The Cancer Moonshot Could Depend Most on You

In his State of the Union address, President Barack Obama announced that Vice President Joe Biden would lead an effort toward a "moonshot" cure for cancer. More recently, Vice President Biden met with health care leaders at the World Economic Forum in Davos to build momentum for the initiative, and later will meet with agency officials and Cabinet members about how the federal government can fund more research and treatment.

This is an ambitious task, to say the least, especially for a disease whose "cure" is often regarded as synonymous with an impossible dream.

Cancer kills more than half a million Americans every year -- more than 1,600 every day. About half of men and a third of women will be diagnosed with the disease in their lifetimes.

As an oncologist, I have had to give my patients the terrifying news: "You have cancer." Nearly 20 years ago, I heard those words myself when I was diagnosed with breast cancer.
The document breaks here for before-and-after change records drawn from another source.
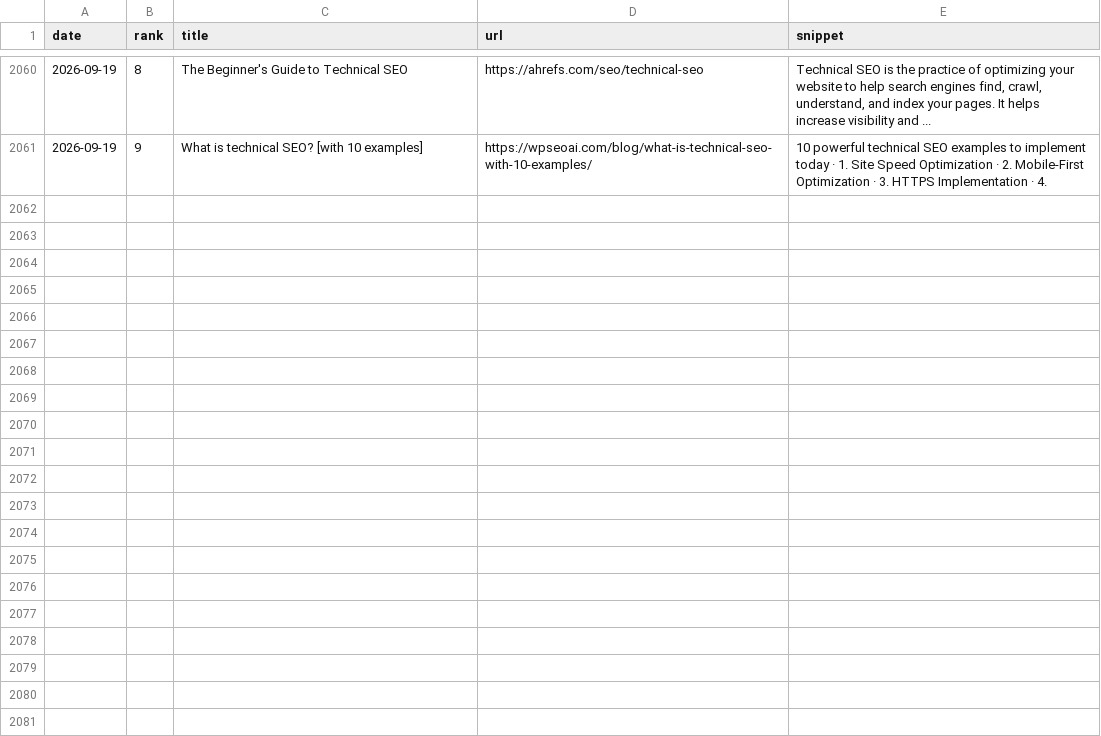
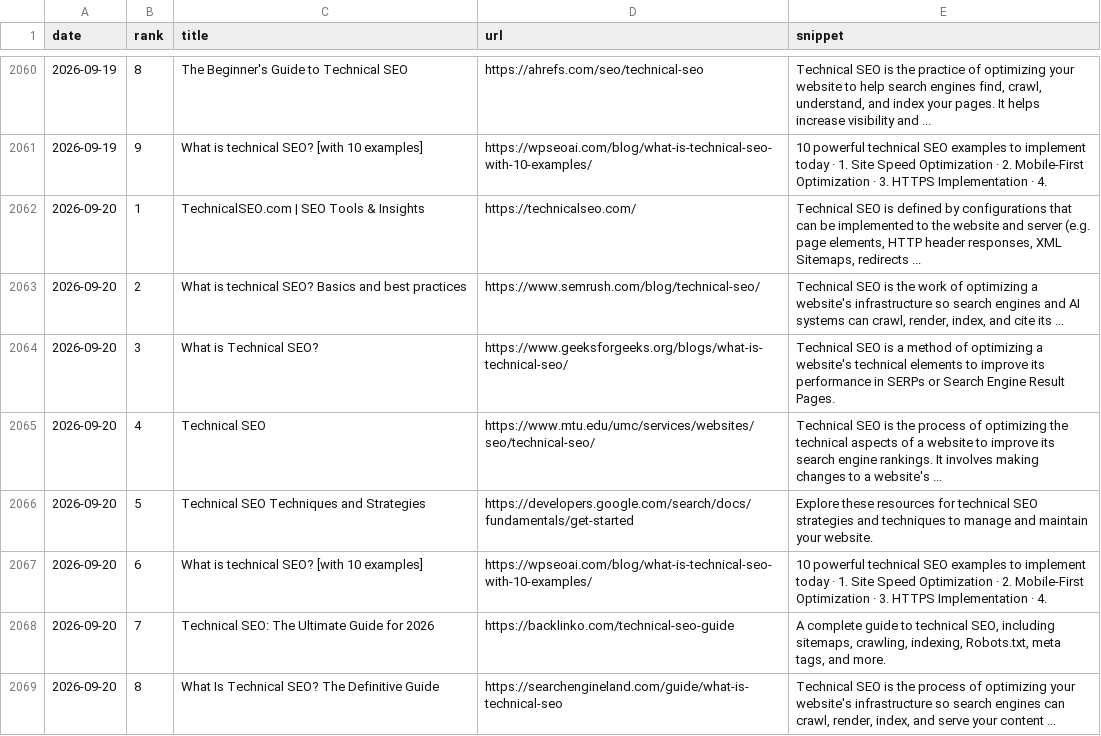
Before and after one commit to takuma51/aio-search-analyzer, a CSV file: seo_data.csv, drawn as a sheet; only a part is shown, gaps mark what is left out.

```diff
--- a/seo_data.csv
+++ b/seo_data.csv
@@ -2061 +2061,9 @@ date,rank,title,url,snippet
 2026-09-19,9,What is technical SEO? [with 10 examples],https://wpseoai.com/blog/what-is-technical-seo-with-10-examples/,10 powerful technical SEO examples to implement today · 1. Site Speed Optimization · 2. Mobile-First Optimization · 3. HTTPS Implementation · 4.
+2026-09-20,1,TechnicalSEO.com | SEO Tools & Insights,https://technicalseo.com/,"Technical SEO is defined by configurations that can be implemented to the website and server (e.g. page elements, HTTP header responses, XML Sitemaps, redirects ..."
+2026-09-20,2,What is technical SEO? Basics and best practices,https://www.semrush.com/blog/technical-seo/,"Technical SEO is the work of optimizing a website's infrastructure so search engines and AI systems can crawl, render, index, and cite its ..."
+2026-09-20,3,What is Technical SEO?,https://www.geeksforgeeks.org/blogs/what-is-technical-seo/,Technical SEO is a method of optimizing a website's technical elements to improve its performance in SERPs or Search Engine Result Pages.
+2026-09-20,4,Technical SEO,https://www.mtu.edu/umc/services/websites/seo/technical-seo/,Technical SEO is the process of optimizing the technical aspects of a website to improve its search engine rankings. It involves making changes to a website's ...
+2026-09-20,5,Technical SEO Techniques and Strategies,https://developers.google.com/search/docs/fundamentals/get-started,Explore these resources for technical SEO strategies and techniques to manage and maintain your website.
+2026-09-20,6,What is technical SEO? [with 10 examples],https://wpseoai.com/blog/what-is-technical-seo-with-10-examples/,10 powerful technical SEO examples to implement today · 1. Site Speed Optimization · 2. Mobile-First Optimization · 3. HTTPS Implementation · 4.
+2026-09-20,7,Technical SEO: The Ultimate Guide for 2026,https://backlinko.com/technical-seo-guide,"A complete guide to technical SEO, including sitemaps, crawling, indexing, Robots.txt, meta tags, and more."
+2026-09-20,8,What Is Technical SEO? The Definitive Guide,https://searchengineland.com/guide/what-is-technical-seo,"Technical SEO is the process of optimizing your website's infrastructure so search engines can crawl, render, index, and serve your content ..."
```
I know firsthand how dramatically cancer alters a life whether you are the one diagnosed with the disease or know someone who is.

Despite the enormous complexity of cancer and resources required for a successful moonshot, I am optimistic. From a cure for polio to space exploration, our history is loaded with examples of achieving what was once considered impossible. After all, few foresaw a day when HIV/AIDS could be managed as a chronic disease or even prevented.

Society has already made great progress against cancer. For example, the rates at which some aggressive types of early stage breast cancer and non-Hodgkin's lymphoma come back have been slashed in half. The American Cancer Society estimates that from 1991 to 2012, mortality rates for the four most common types of cancer -- lung, colorectal, breast and prostate -- dropped 23 percent. That's 1.7 million lives saved.

Much of this progress is due to the investments made in better understanding cancer's molecular underpinnings. We can prevent some cancers altogether, and for other types, we can tailor treatment with sophisticated diagnostics and targeted medicines.

But we can do more, and we must. The first step is to recognize that fighting cancer is a shared responsibility. We're all in this together -- each and every person.

The government plays a critical role here. The recent $264 million increase to the National Cancer Institute's budget will help advance important research. The U.S. Food and Drug Administration (FDA) is streamlining the approval process for medicines that are considered "substantial improvements" over existing care. Of the 110 medicines in development that have been designated as potential "breakthroughs," 46 percent are for cancer.

The biotechnology and pharmaceutical industries also play an important part. They contribute tens of billions of dollars to translate scientific hypotheses into medicines. These funds and research will help extend the impact of the National Cancer Institute's increased funding.

And, professional associations and advocacy groups like the American Association for Cancer Research, American Society of Clinical Oncology, and Friends of Cancer Research are vital partners in promoting cancer research, quality care and policy. They help shepherd the patient voice into these efforts to keep the focus of care on those affected by the disease.

But a "cure" will require more than government agencies, companies and advocacy organizations. That's a reality that is often overlooked.

We as individuals have to continue our fight against this disease, too, and vigorously so.

First, we need to follow our doctors' advice. Avoid tobacco, eat nutritiously, wear sunscreen and exercise regularly. Understand our own family history and get screenings such as colonoscopies and mammograms. Many cancers can be prevented or treated successfully if caught early.

Second, we need to share our data. Science tells us cancer isn't one disease but hundreds, and medical information from individual people can help us better understand these many diseases. If we consent to allow use of our personal data in research, our collective "big data" can help inform each other's care and accelerate the development of new cancer medicines.

Lastly, consider participating in a clinical trial. None of the strides we've made against cancer would have happened without everyday Americans participating in clinical research. There are more than 3,000 open trials that explore the prevention, diagnosis and treatment of the disease. Yet few eligible people actually participate -- by one estimate, only three percent do. That's a potential motherlode of big data.

We can do better. Otherwise the next generation of cancer medicines -- including promising cancer immunotherapies -- will remain stuck in laboratories and unable to help patients.

Curing cancer is going to take all of us pitching in. That's something a janitor working at NASA before the original moonshot understood. President John F. Kennedy, touring the facility, asked him what he was doing. His answer: "I'm helping to put a man on the moon."

Sandra Horning, M.D. is a Professor of Medicine, Emerita at Stanford University, past-president of the American Society of Clinical Oncology and chief medical officer and head of Global Product Development at Roche and Genentech.